The bystander model is an innovative approach to the widespread problem of sexual violence prevention across campuses and other communities (e.g., Banyard, Plante, & Moynihan, 2004; Slaby & Stringham, 1994; Katz 1994; DeKeseredy, Schwartz, & Alvi, 2000; Foubert, 2000; Foubert & Marriott, 1997; Berkowitz, 2002). This approach involves teaching bystanders how to intervene in situations that involve sexual violence.
While still involving programming that trains groups of individuals, this model takes next steps toward a broader community approach to prevention:
- The bystander model gives all community members a specific role, which they can identify with and adopt in preventing the community problem of sexual violence.
- This role includes interrupting situations that could lead to assault before it happens or during an incident, speaking out against social norms that support sexual violence, and having skills to be an effective and supportive ally to survivors.
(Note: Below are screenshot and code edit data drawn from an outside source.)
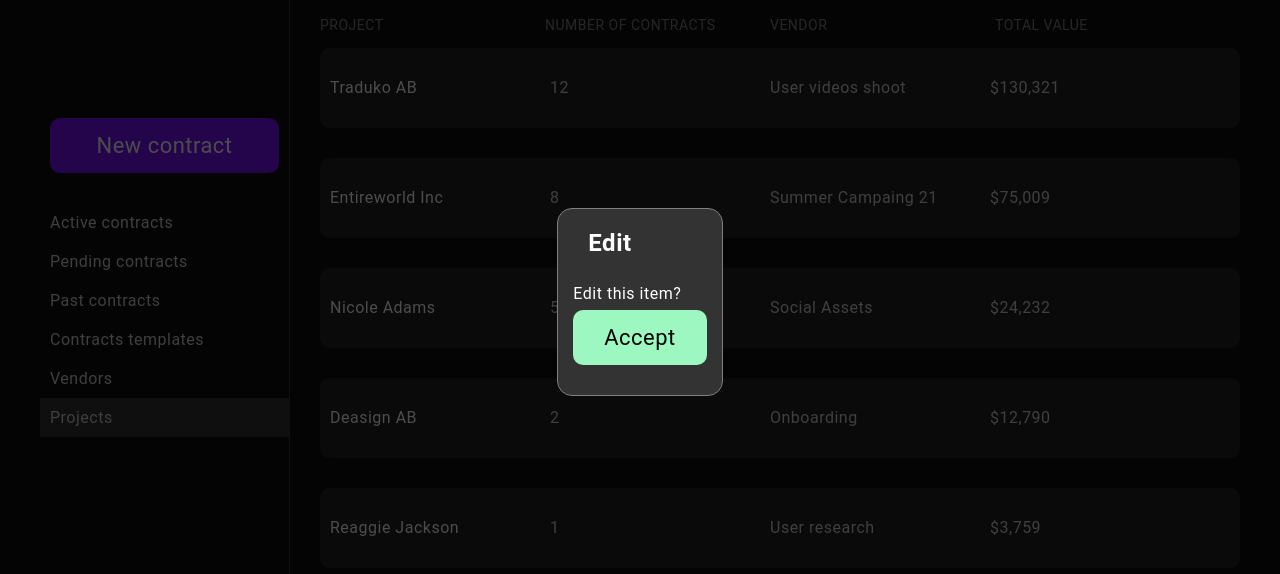
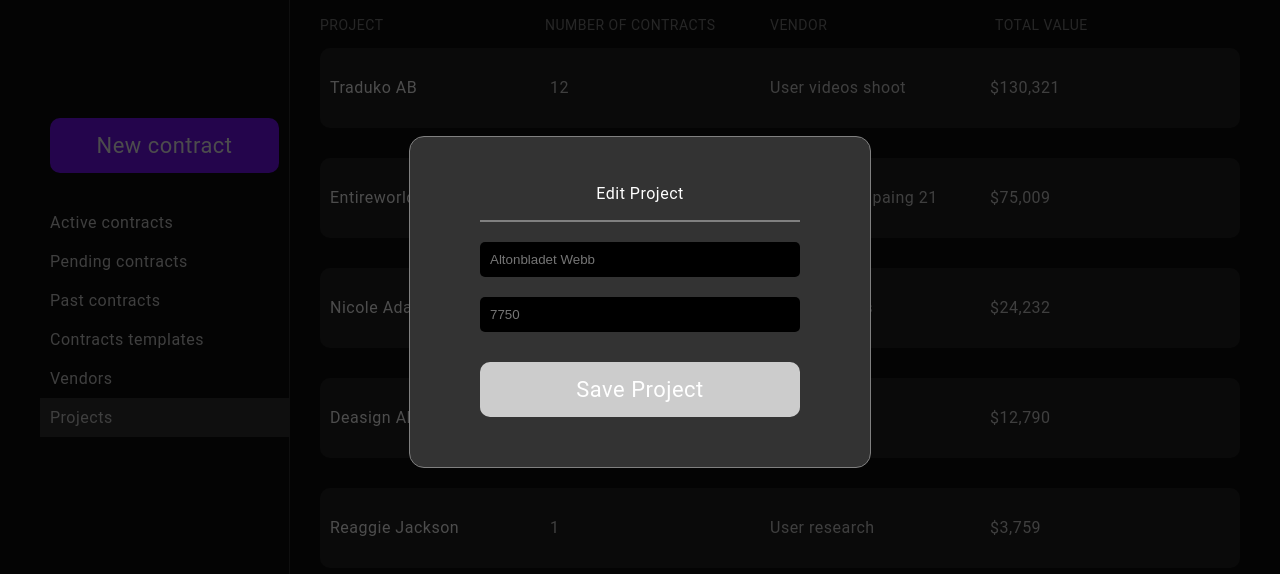
Before and after one commit to oakfusion/paperwork, a Gatsby site: page /projects in a window 1280 px wide. Both pictures are taken after a click on the element 1220 px from the left and 185 px from the top of the page. Shown: the part 98-672 px from the top of the page. Built offline with nearby package versions, Linux system fonts and the light colour scheme; Gatsby itself is replaced by a stand-in of ours.

Commit message:
Edit project popover

```diff
--- /dev/null
+++ b/src/components/EditProjectPop.tsx
@@ -0,0 +1,38 @@
+import React from "react"
+import Button from "./Button"
+import { IPopProps } from "../helpers/helpers"
+
+const EditProjectPop = (props: IPopProps) => {
+  const { editPopover, duplicatePopover, delPopover } = props
+  return (
+    <>
+      <div className="flex justify-center col mx-55px mb-20px">
+        <div className="py-5px my-2px flex justify-center ">Edit Project</div>
+        <div className="br-1-soli-gray my-10px"></div>
+        <div>
+          <div className="flex col justify-center">
+            <input
+              className="form-input-black"
+              placeholder="Altonbladet Webb"
+            ></input>
+            <input className="form-input-black" placeholder="7750"></input>
+          </div>
+          <div
+            onClick={() => {
+              editPopover(false)
+              delPopover(false)
+              duplicatePopover(false)
+            }}
+            className="mt-20 "
+          >
+            <Button textColor="white" backgroundColor="#cccccc">
+              Save Project
+            </Button>
+          </div>
+        </div>
+      </div>
+    </>
+  )
+}
+
+export default EditProjectPop
--- a/src/components/Project.tsx
+++ b/src/components/Project.tsx
@@ -3,7 +3,7 @@ import OptionsPopover from "../components/OptionsPopover"
 import Popover from "../components/Popover"
 import DeletePop from "../components/DeletePop"
 import DuplicatePop from "../components/DuplicatePop"
-import EditPop from "../components/EditPop"
+import EditProjectPop from "../components/EditProjectPop"
 
 interface IProject {
   project: string
@@ -36,7 +36,7 @@ const Project = (props: IProject) => {
           duplicatePopover={setDuplicatePopover}
           title={
             (duplicatePopover ? "Duplicate?" : "") +
-            (editPopover ? "Edit" : "") +
+            (editPopover ? "" : "") +
             (delPopover ? "Delete?" : "")
           }
         >
@@ -50,7 +50,7 @@ const Project = (props: IProject) => {
             <></>
           )}
           {editPopover ? (
-            <EditPop
+            <EditProjectPop
               delPopover={setDelPopover}
               editPopover={setEditPopover}
               duplicatePopover={setDuplicatePopover}
--- a/src/css/styles.scss
+++ b/src/css/styles.scss
@@ -52,6 +52,16 @@ $rose: #ffc7c7;
 }
 .mt-20 {
   margin-top: 20px;
+}
+
+.my-10px {
+  margin-top: 10px;
+  margin-bottom: 10px;
+}
+
+.mx-55px {
+  margin-right: 55px;
+  margin-left: 55px;
 }
 .flex {
   display: flex;
@@ -216,6 +226,15 @@ section {
   border-radius: 5px;
   padding: 10px;
   margin: 10px 15px 10px 0;
+}
+.form-input-black {
+  background-color: black;
+  color: gainsboro;
+  border: none;
+  border-radius: 5px;
+  padding: 10px;
+  margin: 10px 0 10px 0;
+  width: 300px;
 }
 .width-600 {
   width: 600px;
```
Also changed, not shown: src/css/styles.css, 1 other file.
The bystander model is based on studies that point to the role of community norms as a significant cause of sexual violence particularly in communities like college campuses (Schwartz & DeKeseredy, 1997, 2000). While the responsibility for sexual violence perpetration properly rests with the offenders, research has identified risk factors and social contexts that may increase the likelihood of sexual victimization and facilitate or hinder support of survivors.
Request Bystander Intervention Training (one-session prevention program)
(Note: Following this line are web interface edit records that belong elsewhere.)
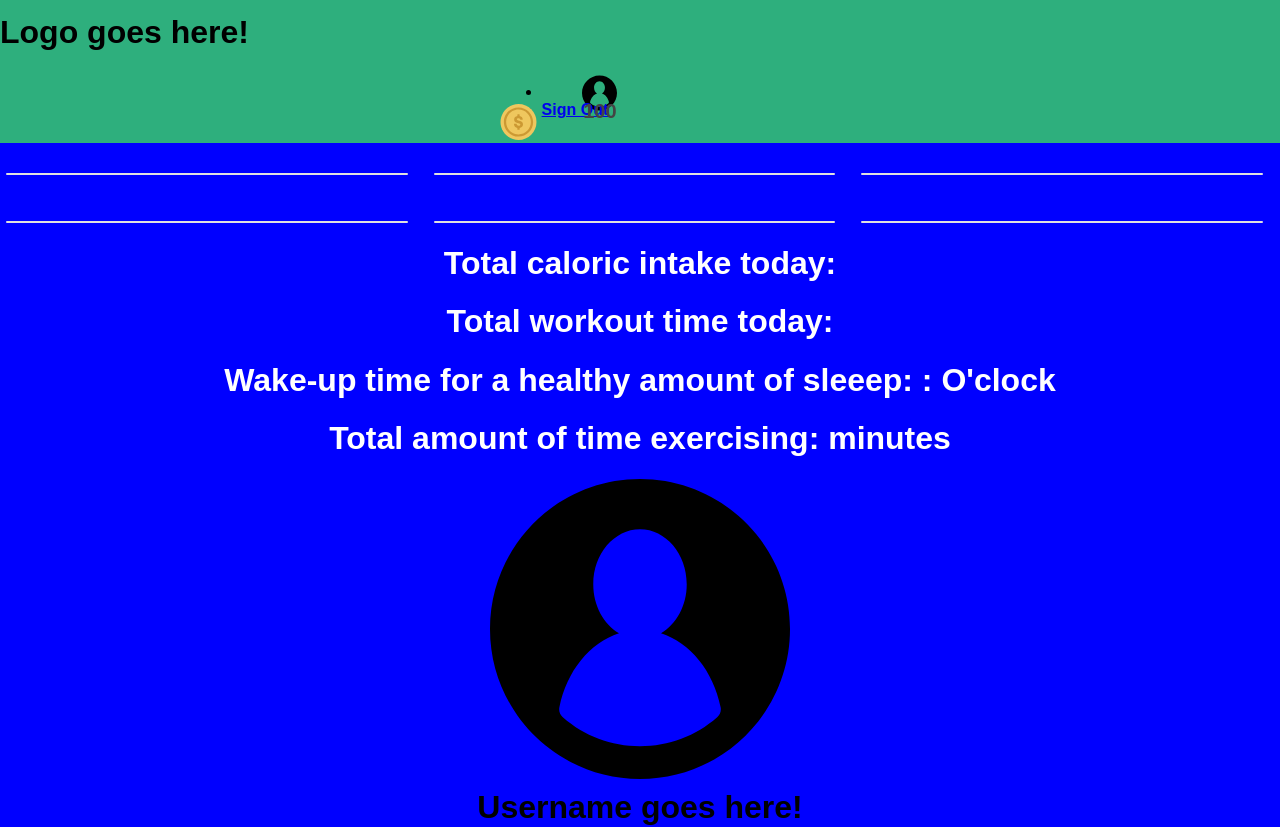
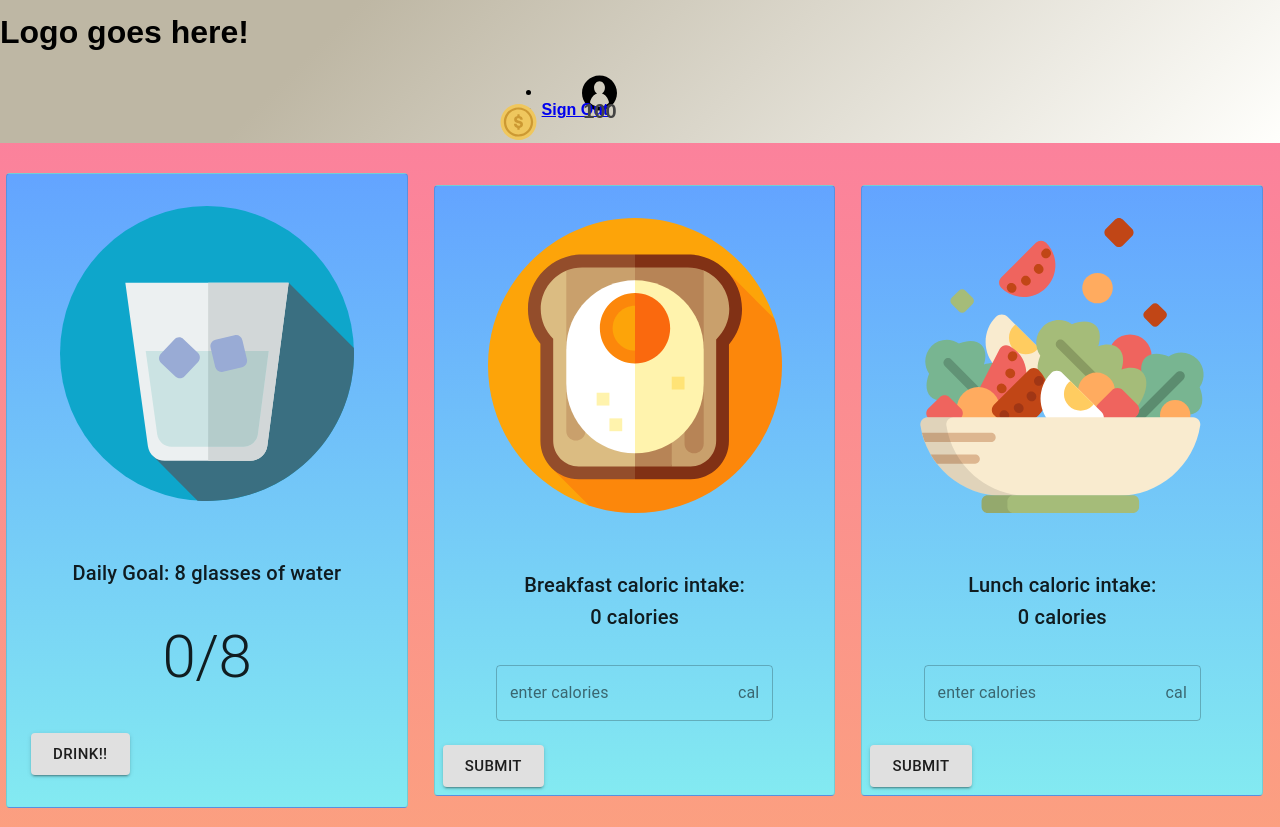
Before and after one commit to mkversaw/LYFE, a React (Create React App) app in the folder Client/: page / in a window 1280 px wide. Shown: the top 827 px of the page. Built offline with nearby package versions, Linux system fonts and the light colour scheme; no server answers.

Commit message:
another attempt

```diff
--- a/Client/src/App.css
+++ b/Client/src/App.css
@@ -1,5 +1,7 @@
 .App {
   text-align: center;
+    background-color: #fce043;
+	background-image: linear-gradient(#fb7ba2,#fce043);
 }
 
 .App-logo {
@@ -46,10 +48,14 @@
   margin-top: 30px;
   margin-left: 6px;
   margin-right: 4px;
-  background-color: black;
-
+	background-color: #63a4ff;
+	background-image: linear-gradient(#63a4ff, #83eaf1);
+	transition: all ease 200ms;
 }
-
+.card:hover {
+  transform: scale(1.03);
+  box-shadow: 0 13px 40px -5px hsla(240, 30.1%, 28%, 0.12), 0 8px 32px -8px hsla(0, 0%, 0%, 0.14), 0 -6px 32px -6px hsla(0, 0%, 0%, 0.02);
+}
 .imgContainer{
   background-color: transparent;
 
@@ -78,7 +84,8 @@ body {
 
 
 header {
-  background: #2EAF7D;
+background-color: #fffffc;
+background-image: linear-gradient(315deg, #fffffc 0%, #beb7a4 74%);
   width: 100%;
 }
 
--- a/Client/src/App.js
+++ b/Client/src/App.js
@@ -21,27 +21,9 @@ import gym from "./gym.svg";
 import Navbar from "./Navbar.js";
 import Profile from "./Profile.js"
 
-class App extends Component {
 
-  state = {
-    data: null
-  };
 
-  componentDidMount() {
-    this.callBackendAPI()
-      .then(res => this.setState({ data: res.express }))
-      .catch(err => console.log(err));
-  }
-    // fetching the GET route from the Express server which matches the GET route from server.js
-  callBackendAPI = async () => {
-    const response = await fetch('/express_backend');
-    const body = await response.json();
-
-    if (response.status !== 200) {
-      throw Error(body.message)
-    }
-    //return body;
-
+function App() {
 
   const [glassAmt, setGlassAmt] = useState(0);
   const [calories, setCalories] = useState(0);
@@ -407,8 +389,8 @@ class App extends Component {
   );
 
 
-  }
-  render() {
+
+
   return (
 
       <div className="App" style={{backgroundColor:"blue"}}>
@@ -417,23 +399,23 @@ class App extends Component {
         <div className="gridWrapper" >
           <Grid container direction="row" justifyContent="center" alignItems="center" spacing={2} >
             <Grid item xs={12} sm={6} md={4}>
-              <Card variant="outlined" className="card" >{this.cardwater}</Card>
+              <Card variant="outlined" className="card" >{cardwater}</Card>
             </Grid>
             <Grid item xs={12} sm={6} md={4}>
-              <Card variant="outlined" className="card">{this.cardbreakfast}</Card>
+              <Card variant="outlined" className="card">{cardbreakfast}</Card>
             </Grid>
             <Grid item xs={12} sm={6} md={4}>
-              <Card variant="outlined" className="card">{this.cardlunch}</Card>
+              <Card variant="outlined" className="card">{cardlunch}</Card>
             </Grid>
             <Grid item xs={12} sm={6} md={4}>
-              <Card variant="outlined" className="card">{this.carddinner}</Card>
+              <Card variant="outlined" className="card">{carddinner}</Card>
             </Grid>
 
             <Grid item xs={12} sm={6} md={4}>
-              <Card variant="outlined" className="card">{this.cardrun}</Card>
+              <Card variant="outlined" className="card">{cardrun}</Card>
             </Grid>
             <Grid item xs={12} sm={6} md={4}>
-              <Card variant="outlined" className="card">{this.cardsleep}</Card>
+              <Card variant="outlined" className="card">{cardsleep}</Card>
             </Grid>
 
           </Grid>
@@ -443,18 +425,18 @@ class App extends Component {
 
 
         <h1 style={{color:'white'}} className="p-2">
-          Total caloric intake today: {this.totalCalories}
+          Total caloric intake today: {totalCalories}
         </h1>
         <h1 style={{color:'white'}} className="p-2">
-          Total workout time today: {this.totalGymTime}
+          Total workout time today: {totalGymTime}
         </h1>
 
         <h1 style={{color:'white'}} className="p-2">
-          Wake-up time for a healthy amount of sleeep: {this.wakeTime}:{this.min} O'clock
+          Wake-up time for a healthy amount of sleeep: {wakeTime}:{min} O'clock
         </h1>
 
         <h1 style={{color:'white'}} className="p-2">
-          Total amount of time exercising: {this.totalRun} minutes
+          Total amount of time exercising: {totalRun} minutes
         </h1>
 
 
@@ -464,7 +446,6 @@ class App extends Component {
 
       </div>
   );
-  }
 }
 
 export default App;
```
Also changed, not shown: 11 other files (tests, documents, lock files or other folders).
Participants in this group attend one ninety-minute prevention program which includes:
- A team of one male and one female peer leaders conduct the group training.
- Program content covers basic information about prevalence, causes, and consequences of sexual violence.
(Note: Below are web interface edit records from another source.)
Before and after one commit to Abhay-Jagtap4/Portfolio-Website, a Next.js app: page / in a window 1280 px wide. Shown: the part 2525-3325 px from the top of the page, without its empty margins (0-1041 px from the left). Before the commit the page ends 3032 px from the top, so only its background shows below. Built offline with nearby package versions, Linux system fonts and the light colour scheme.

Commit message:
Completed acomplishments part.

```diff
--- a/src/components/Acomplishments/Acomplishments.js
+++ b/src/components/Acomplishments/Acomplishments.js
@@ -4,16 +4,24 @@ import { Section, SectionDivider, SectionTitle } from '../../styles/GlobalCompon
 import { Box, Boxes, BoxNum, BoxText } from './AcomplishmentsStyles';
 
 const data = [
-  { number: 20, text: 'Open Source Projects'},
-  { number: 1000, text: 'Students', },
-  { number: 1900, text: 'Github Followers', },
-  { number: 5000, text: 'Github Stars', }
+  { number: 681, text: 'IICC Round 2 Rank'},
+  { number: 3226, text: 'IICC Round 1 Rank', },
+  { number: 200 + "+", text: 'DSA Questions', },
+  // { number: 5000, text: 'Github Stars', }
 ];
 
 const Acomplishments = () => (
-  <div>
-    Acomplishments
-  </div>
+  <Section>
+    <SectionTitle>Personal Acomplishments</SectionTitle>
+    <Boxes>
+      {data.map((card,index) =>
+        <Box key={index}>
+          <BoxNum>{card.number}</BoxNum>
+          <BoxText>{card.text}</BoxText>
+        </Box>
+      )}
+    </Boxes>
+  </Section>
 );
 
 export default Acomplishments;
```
- Program content also includes discussions of how community members can play important prevention roles as bystanders observing risky situations before and during acts of sexual violence (e.g., observing a very intoxicated person being lead into a bedroom at a party by a group of people) and afterward if approached by a friend who discloses that they have been a victim.
- Active learning exercises include role playing, used to help participants think about how they might intervene safely and be a supportive ally to survivors.
- Particular emphasis is placed on participants’ personal safety and on using resources such as campus police and rape crisis center resources.
- Participants are asked to generate a “bystander plan” and to sign a pledge (both of which they are asked to keep) that they would be active, prosocial bystanders in the community.